Filing for bankruptcy
It is only advisable to file for bankruptcy debt relief if you have a substantial amount of debt, or if you have a debt that will take you an unreasonable amount of time to pay off. However, before you take that step, you should talk to some bankruptcy experts first. Exhaust all options first, before you blot your credit report with a bankruptcy. If you have tried debt relief programs and other counseling services, and they all say that there is no hope for you, then you can go the route of bankruptcy.
When you file for bankruptcy, your debt will be taken care of and you no longer have to pay those creditors back. However, your credit report will now have a large bankruptcy on it and thus most creditors will not even look into your direction. When you file for bankruptcy, and you have that bankruptcy mark on your credit, it can take seven years for it to come off. So, while bankruptcy may be your only option, you must consider that you may not be able to receive any credit for seven whole years.
Therefore, you must decide which is more important to you. If you can pay your debt in seven years, then perhaps it is better than having that bankruptcy debt relief on your report. If you have so much debt, however, that it will take you ten years or more to pay it, then bankruptcy may be the best option for you.
Types of bankruptcy
If you do decide that bankruptcy is the best option for your debt situation, then it is time to figure out which type of bankruptcy that fits your situation and circumstances. In most cases, a Chapter 7 or "Straight bankruptcy" filing is the most common option for every one. By liquidating assets to repay debtors, the debt incurred in most cases can be removed. However, you should know that there are some assets protected from liquidation and some forms of debt cannot be repaid or removed through this form of bankruptcy.

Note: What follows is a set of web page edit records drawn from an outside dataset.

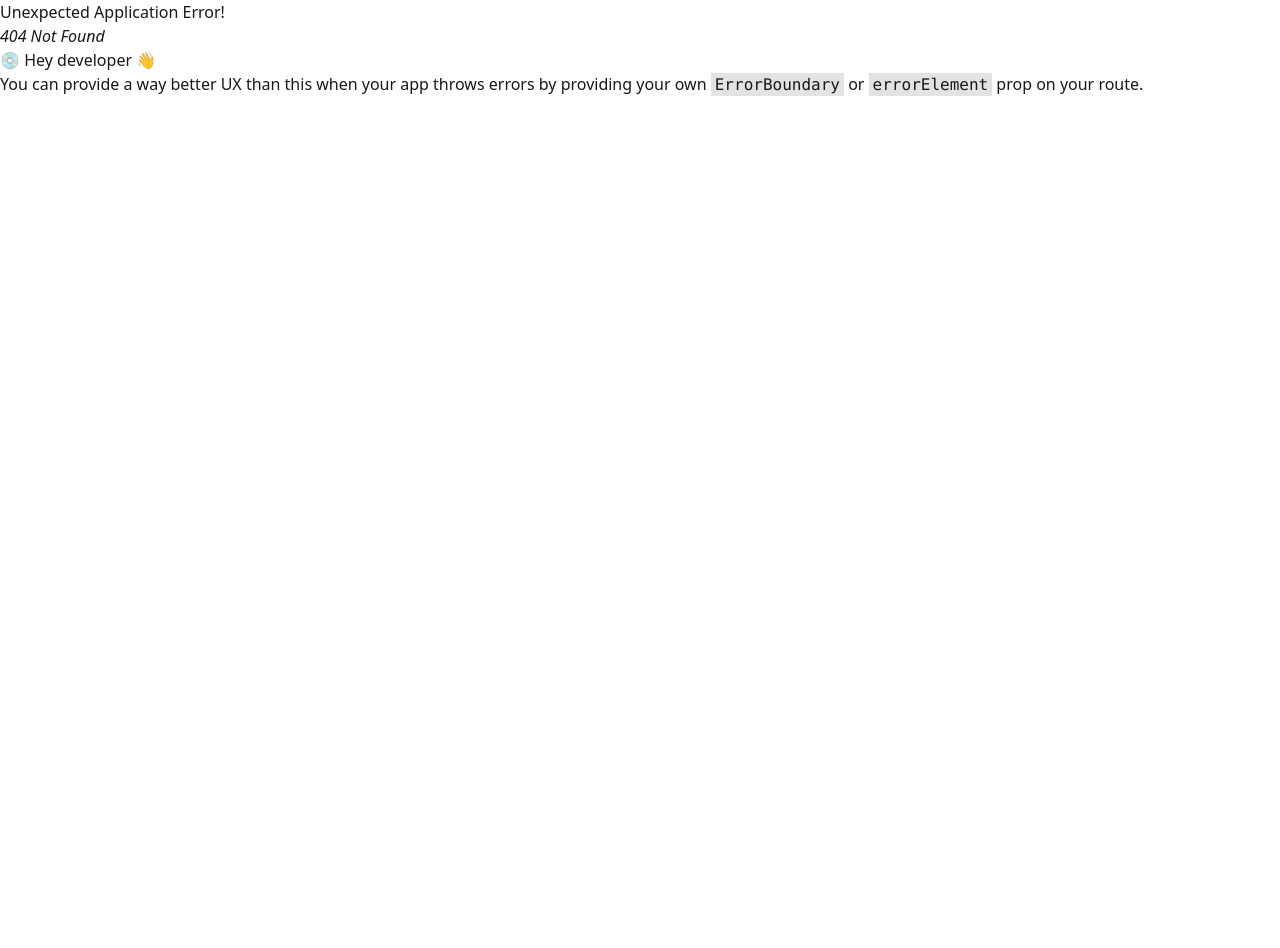
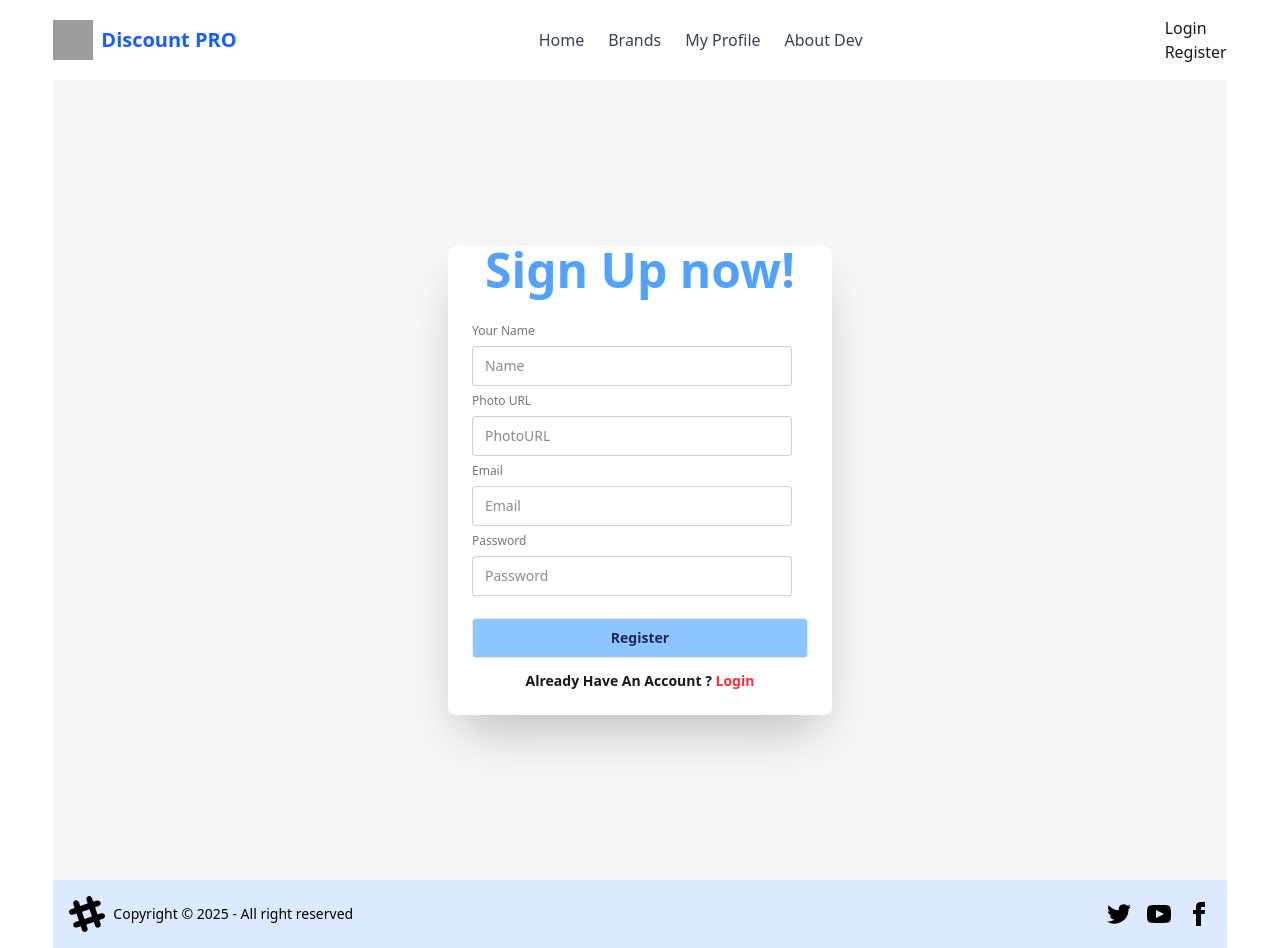
Before and after one commit to laizu01993/A-Coupon-Collecting-Application, a React (Vite) app: page /register in a window 1280 px wide. Before the commit this address had no page. Before the commit the page ends 800 px from the top, so only its background shows below. Built offline with nearby package versions, Linux system fonts and the light colour scheme; grey boxes are pictures that could not be loaded.

Commit message:
designed registration and login page

```diff
--- a/src/components/Header.jsx
+++ b/src/components/Header.jsx
@@ -17,9 +17,10 @@ const Header = () => {
             </nav>
             {/* auth section */}
             <div className="font-medium">
-                <Link>Login</Link>
+                <Link to="login">Login</Link>
                 <br />
-                <Link>Register</Link>
+                <Link
+                to="register">Register</Link>
             </div>
         </div>
     );
--- /dev/null
+++ b/src/pages/SignUp/SignUp.jsx
@@ -0,0 +1,35 @@
+import { Link } from "react-router-dom";
+
+const SignUp = () => {
+    return (
+        <div className="hero bg-base-200 min-h-screen mx-auto w-11/12">
+
+            <div className="card bg-base-100 w-full max-w-sm shrink-0 shadow-2xl">
+                <h1 className="text-5xl font-bold flex justify-center text-blue-400">Sign Up now!</h1>
+
+                <div className="card-body">
+                    <fieldset className="fieldset">
+                        <label className="label">Your Name</label>
+                        <input type="text" className="input" placeholder="Name"
+                        required />
+                        <label className="label">Photo URL</label>
+                        <input type="text" className="input" placeholder="PhotoURL"
+                        required />
+                        <label className="label">Email</label>
+                        <input type="email" className="input" placeholder="Email"
+                        required />
+                        <label className="label">Password</label>
+                        <input type="password" className="input" placeholder="Password"
+                        required />
+
+                        <button className="btn bg-blue-300 text-blue-950 mt-4">Register</button>
+                    </fieldset>
+                    <p className="font-semibold text-center">Already Have An Account ? <Link className="text-red-500 font-bold" to="/login">Login</Link></p>
+                </div>
+            </div>
+        </div>
+
+    );
+};
+
+export default SignUp;
--- /dev/null
+++ b/src/pages/login/Login.jsx
@@ -0,0 +1,30 @@
+import { Link } from "react-router-dom";
+
+const Login = () => {
+    return (
+        <div className="hero bg-base-200 min-h-screen  mx-auto w-11/12">
+            <div className="hero-content flex-col lg:flex-row-reverse">
+
+
+                </div>
+                <div className="card bg-base-100 w-full max-w-lg shrink-0 shadow-2xl">
+                <h1 className="text-5xl font-bold flex justify-center text-blue-400">Login now!</h1>
+
+                    <div className="card-body">
+                        <fieldset className="fieldset">
+                            <label className="label">Email</label>
+                            <input type="email" className="input" placeholder="Email" />
+                            <label className="label">Password</label>
+                            <input type="password" className="input" placeholder="Password" />
+                            <div><a className="link link-hover">Forgot password?</a></div>
+                            <button className="btn  mt-4 bg-blue-300 text-blue-950">Login</button>
+                        </fieldset>
+                        <p className="text-center font-semibold">Don't Have An Account ? <Link className="text-red-500" to="/register" >Register</Link></p>
+                    </div>
+                </div>
+            </div>
+
+    );
+};
+
+export default Login;
```
Also changed, not shown: src/routes/router.jsx (+10 -0 lines).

Since the bankruptcy reform in the year of 2005, there are more legal qualifications required to qualify for a Chapter 7 bankruptcy. A knowledgeable and certified legal source can help you through these issues and problems.
There is also the Chapter 13 or "Reorganization" filing option. Overseen by a federal bankruptcy court, it allows indebted individuals to reorganize their debts in an attempt to repay creditors and thus enact debt relief. The purpose of the court is to help individuals to come up with a plan of action to repay the debts they have incurred. The debtors must, at a minimum, come up with a plan to use every cent of disposable income to repay debts or obligations.
Once again, bankruptcy, whatever the method, can have a serious and life-long repercussion. It is not an action to jump into lightly, and you should meet with professionals to determine whether this is the best course of action for you or not. There are other options of debt relief that do not include bankruptcy, and those options may be better for many individuals. Like any other legal matters, proper research, planning, and analysis are necessary to find the correct answer for your unique situation.